Popular Fields for Internships
Internships in Florence, Italy, provide incredible opportunities to globalize yourself in many industries. The metropolitan area has a population of around 1.5 million. With such a vibrant city surrounded by an even more vibrant countryside, it’s possible to dive into nearly anything and find the perfect internship.
Short Term vs. Summer vs. Long Term Internships. You can find Florence internships that can last anywhere to a couple of weeks to a full semester to a full year. You’ll need to consider your budget and field experience needs to help you determine an appropriate internship duration. Additionally, some programs allow participants to choose to add an additional three to six weeks of intensive language training to their internship programs.
Popular Fields of Work. The fashion industry is booming in Florence, and you could be interning in Florence with top designer names like Gucci, but it’s a competitive field. Florence is also a great location for internships in marketing or architecture. Italy is one of the most industrialized nations in the world with a strong business influence. It’s a modern city with bountiful opportunities to advance in the financial fields and communications fields.
Paid vs. Unpaid Internships in Florence. The majority of internships in Florence, Italy, will be unpaid, but many will offer compensation in the form of a small weekly or monthly stipend to cover the cost of food and housing. Italy is an expensive country, so you’ll need to budget wisely and avoid tourist traps when you’re there. The international experience you gain will definitely be valuable, even if your internship in Florence is unpaid.
Life for Interns in Florence
Florence is located in north central Italy at the foot of the Apennine Mountains, which run the length of the European boot. The Tuscan countryside offers some of the most stunning and romantic scenery on the planet.

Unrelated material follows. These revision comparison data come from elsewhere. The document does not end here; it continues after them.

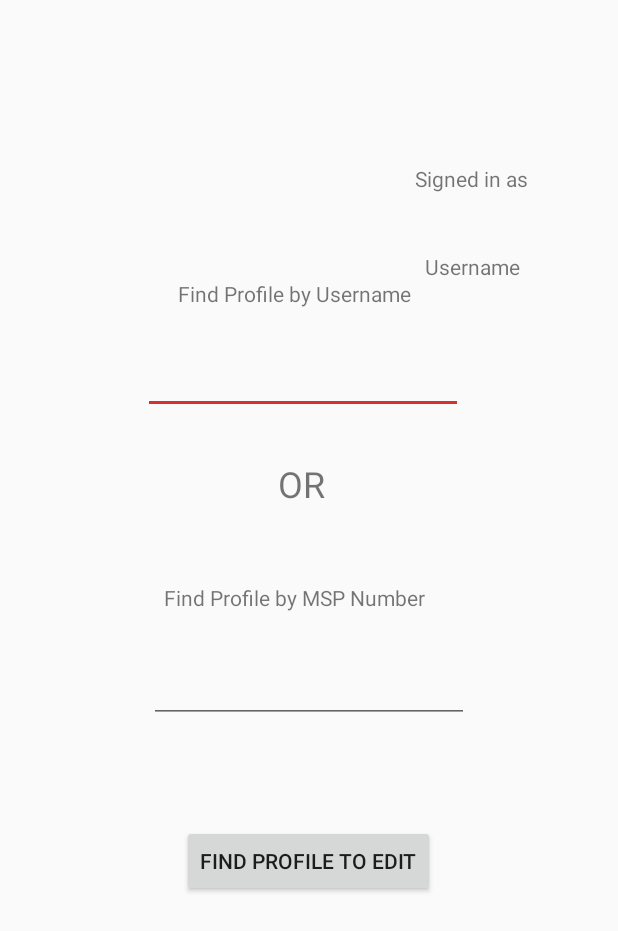
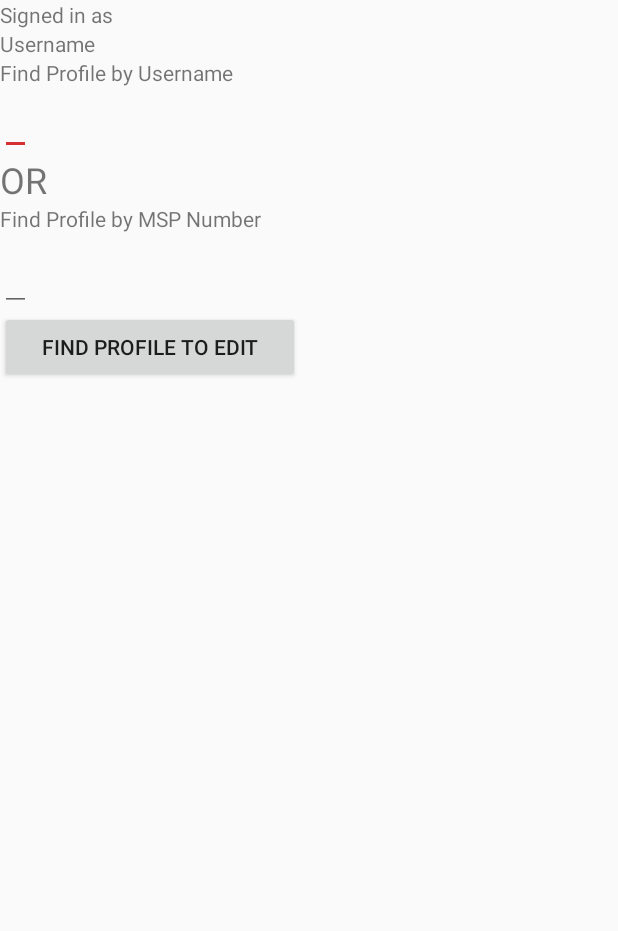
Before and after one commit to developer-jiheui/LemonAid, an Android app: the Activity_6 screen opened directly, with no data from a screen before it, on a phone screen of 412 x 824 dp. Shown: the top 931 px of the screen. Run offline under Robolectric (Android 15) with nearby library versions, the phone set to English and light mode, and no system bars.

Commit message:
update layout of activity 2

```diff
--- a/app/src/main/res/layout/activity_2.xml
+++ b/app/src/main/res/layout/activity_2.xml
@@ -83,29 +83,29 @@
 
         <LinearLayout
             android:layout_width="match_parent"
-            android:layout_height="200dp"
-            android:gravity="bottom"
+            android:layout_height="250dp"
+            android:gravity="center"
             android:orientation="horizontal">
 
             <Button
                 android:id="@+id/btnLogin"
-                android:layout_width="104dp"
-                android:layout_height="48dp"
-                android:layout_marginStart="85dp"
-                android:layout_marginLeft="85dp"
-                android:layout_marginBottom="50dp"
+                android:layout_width="110dp"
+                android:layout_height="50dp"
+                android:background="@color/colorPrimaryDark"
+                android:textColor="#FFFFFF"
+                android:layout_marginBottom="30dp"
                 android:text="@string/txtLogin" />
 
             <Button
                 android:id="@+id/btnRegister"
-                android:layout_width="102dp"
-                android:layout_height="51dp"
-                android:layout_marginStart="27dp"
-                android:layout_marginLeft="27dp"
-                android:layout_marginEnd="93dp"
-                android:layout_marginRight="93dp"
-                android:layout_marginBottom="50dp"
-                android:text="@string/txtRegister" />
+                android:layout_width="110dp"
+                android:layout_height="50dp"
+                android:layout_marginStart="20dp"
+                android:background="@color/colorPrimaryDark"
+                android:textColor="#FFFFFF"
+                android:layout_marginBottom="30dp"
+                android:text="@string/txtRegister"
+                android:layout_marginLeft="10dp" />
         </LinearLayout>
     </LinearLayout>
 
--- a/app/src/main/res/layout/activity_6.xml
+++ b/app/src/main/res/layout/activity_6.xml
@@ -1,132 +1,60 @@
 <?xml version="1.0" encoding="utf-8"?>
-<androidx.constraintlayout.widget.ConstraintLayout xmlns:android="http://schemas.android.com/apk/res/android"
+<LinearLayout xmlns:android="http://schemas.android.com/apk/res/android"
     xmlns:app="http://schemas.android.com/apk/res-auto"
     xmlns:tools="http://schemas.android.com/tools"
     android:layout_width="match_parent"
     android:layout_height="match_parent"
+    android:orientation="vertical"
     tools:context=".Activity_6">
 
     <TextView
         android:id="@+id/txtUsernameInfo"
         android:layout_width="wrap_content"
         android:layout_height="wrap_content"
-        android:layout_marginStart="284dp"
-        android:layout_marginLeft="284dp"
-        android:layout_marginTop="63dp"
-        android:layout_marginEnd="68dp"
-        android:layout_marginRight="68dp"
-        android:layout_marginBottom="649dp"
-        android:text="@string/txtInfo"
-        app:layout_constraintBottom_toBottomOf="parent"
-        app:layout_constraintEnd_toEndOf="parent"
-        app:layout_constraintStart_toStartOf="parent"
-        app:layout_constraintTop_toTopOf="parent" />
+        android:text="@string/txtInfo" />
 
     <TextView
         android:id="@+id/txtUsername"
         android:layout_width="wrap_content"
         android:layout_height="wrap_content"
-        android:layout_marginStart="283dp"
-        android:layout_marginLeft="283dp"
-        android:layout_marginTop="16dp"
-        android:layout_marginEnd="65dp"
-        android:layout_marginRight="65dp"
-        android:layout_marginBottom="614dp"
-        android:text="@string/txtUsername"
-        app:layout_constraintBottom_toBottomOf="parent"
-        app:layout_constraintEnd_toEndOf="parent"
-        app:layout_constraintStart_toStartOf="parent"
-        app:layout_constraintTop_toBottomOf="@+id/txtUsernameInfo" />
+        android:text="@string/txtUsername" />
 
     <TextView
         android:id="@+id/txtProfileDsc"
         android:layout_width="wrap_content"
         android:layout_height="wrap_content"
-        android:layout_marginStart="118dp"
-        android:layout_marginLeft="118dp"
-        android:layout_marginTop="186dp"
-        android:layout_marginEnd="137dp"
-        android:layout_marginRight="137dp"
-        android:text="@string/txtProfileDsc"
-        app:layout_constraintEnd_toEndOf="parent"
-        app:layout_constraintStart_toStartOf="parent"
-        app:layout_constraintTop_toTopOf="parent" />
+        android:text="@string/txtProfileDsc" />
 
     <EditText
         android:id="@+id/etUsername"
         android:layout_width="wrap_content"
         android:layout_height="wrap_content"
-        android:layout_marginStart="95dp"
-        android:layout_marginLeft="95dp"
-        android:layout_marginTop="25dp"
-        android:layout_marginEnd="103dp"
-        android:layout_marginRight="103dp"
-        android:ems="10"
-        android:inputType="textPersonName"
-        app:layout_constraintEnd_toEndOf="parent"
-        app:layout_constraintStart_toStartOf="parent"
-        app:layout_constraintTop_toBottomOf="@+id/txtProfileDsc"
-        tools:autofil="ignore"
-        android:importantForAutofill="no" />
+        android:importantForAutofill="no"
+        android:inputType="textPersonName" />
 
     <TextView
         android:id="@+id/txtOr"
         android:layout_width="wrap_content"
         android:layout_height="wrap_content"
-        android:layout_marginStart="171dp"
-        android:layout_marginLeft="171dp"
-        android:layout_marginTop="30dp"
-        android:layout_marginEnd="181dp"
-        android:layout_marginRight="181dp"
         android:text="OR"
-        android:textSize="24sp"
-        app:layout_constraintEnd_toEndOf="parent"
-        app:layout_constraintStart_toStartOf="parent"
-        app:layout_constraintTop_toBottomOf="@+id/etUsername" />
+        android:textSize="24sp" />
 
     <TextView
         android:id="@+id/txtMspDsc"
         android:layout_width="189dp"
         android:layout_height="26dp"
-        android:layout_marginStart="174dp"
-        android:layout_marginLeft="174dp"
-        android:layout_marginTop="50dp"
-        android:layout_marginEnd="178dp"
-        android:layout_marginRight="178dp"
-        android:text="@string/findProfileDsc"
-        app:layout_constraintEnd_toEndOf="parent"
-        app:layout_constraintStart_toStartOf="parent"
-        app:layout_constraintTop_toBottomOf="@+id/txtOr" />
+        android:text="@string/findProfileDsc" />
 
     <EditText
         android:id="@+id/etMSP"
         android:layout_width="wrap_content"
         android:layout_height="wrap_content"
-        android:layout_marginStart="99dp"
-        android:layout_marginLeft="99dp"
-        android:layout_marginTop="22dp"
-        android:layout_marginEnd="99dp"
-        android:layout_marginRight="99dp"
-        android:ems="10"
-        android:inputType="textPersonName"
-        app:layout_constraintEnd_toEndOf="parent"
-        app:layout_constraintStart_toStartOf="parent"
-        app:layout_constraintTop_toBottomOf="@+id/txtMspDsc"
-        tools:autofil="ignore"
-        android:importantForAutofill="no" />
+        android:importantForAutofill="no"
+        android:inputType="textPersonName" />
 
     <Button
         android:id="@+id/btnFindProfile"
-        android:layout_width="wrap_content"
+        android:layout_width="200dp"
         android:layout_height="wrap_content"
-        android:layout_marginStart="166dp"
-        android:layout_marginLeft="166dp"
-        android:layout_marginTop="68dp"
-        android:layout_marginEnd="157dp"
-        android:layout_marginRight="157dp"
-        android:text="@string/btnFindProfile"
-        app:layout_constraintEnd_toEndOf="parent"
-        app:layout_constraintHorizontal_bias="0.562"
-        app:layout_constraintStart_toStartOf="parent"
-        app:layout_constraintTop_toBottomOf="@+id/etMSP" />
-</androidx.constraintlayout.widget.ConstraintLayout>
+        android:text="@string/btnFindProfile" />
+</LinearLayout>
```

The rolling countryside is filled with medieval villages, castles, olive groves, and vineyards.
Like many Mediterranean areas, Florentine cuisine has grown from ancient tradition. Fresh and natural ingredients serve up simple, tasteful, and quality dishes. A wide variety of tomatoes, meats, beans, vegetables, and aromatic herbs are common ingredients. Food in Florence is born of countryside tradition. Quality ingredients is extremely important to the people in Florence. Expect only the best when it comes to thick cuts of steak accompanied by savory breads. Other favorites include creamy gelato and fresh bruschetta.

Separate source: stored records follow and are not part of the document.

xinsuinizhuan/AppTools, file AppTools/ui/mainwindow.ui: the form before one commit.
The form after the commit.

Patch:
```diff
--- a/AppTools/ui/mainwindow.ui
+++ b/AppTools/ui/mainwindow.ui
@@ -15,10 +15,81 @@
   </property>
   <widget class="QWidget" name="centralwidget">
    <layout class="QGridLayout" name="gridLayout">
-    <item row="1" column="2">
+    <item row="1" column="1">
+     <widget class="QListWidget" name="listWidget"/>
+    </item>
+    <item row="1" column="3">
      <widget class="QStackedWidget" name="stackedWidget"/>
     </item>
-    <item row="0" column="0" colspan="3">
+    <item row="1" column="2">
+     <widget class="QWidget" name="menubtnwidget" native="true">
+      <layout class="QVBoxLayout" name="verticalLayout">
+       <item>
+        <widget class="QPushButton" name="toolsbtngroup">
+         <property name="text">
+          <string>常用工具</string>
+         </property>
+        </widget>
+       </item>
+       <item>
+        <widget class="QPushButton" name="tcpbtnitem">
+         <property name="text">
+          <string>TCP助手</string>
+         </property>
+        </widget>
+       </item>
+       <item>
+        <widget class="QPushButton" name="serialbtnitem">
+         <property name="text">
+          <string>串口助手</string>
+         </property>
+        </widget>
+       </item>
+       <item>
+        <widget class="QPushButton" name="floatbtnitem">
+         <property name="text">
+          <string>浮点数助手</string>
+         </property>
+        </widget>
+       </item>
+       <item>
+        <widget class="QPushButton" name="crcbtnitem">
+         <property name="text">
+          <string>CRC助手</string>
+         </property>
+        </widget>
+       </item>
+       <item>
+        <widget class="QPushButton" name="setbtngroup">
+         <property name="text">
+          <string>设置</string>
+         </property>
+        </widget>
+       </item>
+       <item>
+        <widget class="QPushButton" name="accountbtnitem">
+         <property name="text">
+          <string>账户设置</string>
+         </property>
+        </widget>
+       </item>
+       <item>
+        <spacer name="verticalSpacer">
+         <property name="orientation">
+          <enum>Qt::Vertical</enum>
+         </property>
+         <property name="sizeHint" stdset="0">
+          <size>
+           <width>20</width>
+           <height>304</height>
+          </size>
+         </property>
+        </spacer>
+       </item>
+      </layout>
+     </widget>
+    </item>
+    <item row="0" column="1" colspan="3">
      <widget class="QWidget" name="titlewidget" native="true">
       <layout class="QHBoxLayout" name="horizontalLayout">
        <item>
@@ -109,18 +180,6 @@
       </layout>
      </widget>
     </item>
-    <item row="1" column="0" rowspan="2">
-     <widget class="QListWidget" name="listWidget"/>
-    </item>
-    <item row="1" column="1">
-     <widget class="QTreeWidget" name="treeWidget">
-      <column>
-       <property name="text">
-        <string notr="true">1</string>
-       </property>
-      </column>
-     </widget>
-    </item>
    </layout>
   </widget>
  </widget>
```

Florence enjoys a typical Mediterranean climate with bright sunny days for much of the year. Winters are cool and damp with average temperatures reaching the low 30s. July and August are the hottest months with temps in the mid to high 80s. Extreme weather happens but is short lived.
GoAbroad Insider Tips
Internships in Florence, Italy, are always a great way to immerse oneself in the language. Interns will be consistently engaged in everyday conversations, which is ideal for learning a language. When you intern abroad in Florence, you’ll be able to put your skills to practical use then use them on the streets to sample gelato. Italian is the mother language, but English is widely spoken especially with the large number of travelers in the area. Most people in Florence will speak enough English to communicate basic things such as ordering food or buying something in the supermarket. Italian is a romance language that is relatively similar to Spanish, so a background in that will help.
Italians are known for being easy-going and leisurely in their day to day life. It’s said locals are easy to pick out just by their pace walking down the street. They are typically friendly and curious and want to learn as much about your culture as you do theirs.
From scenes on the street corner to famous statues and plazas, the “Jewel of the Renaissance” provides culture at every opportunity. A morning jog down the Arno River feels as if you’re in the scene of a historical novel. Daily commutes pass the largest standing brick dome, Florence’s Cathedral Il Duomo, offer a magnificent sight. The endless history, museums, and culture in general create a swarm of events year-round that need hordes of people like you to turn them into a reality as an intern in Florence.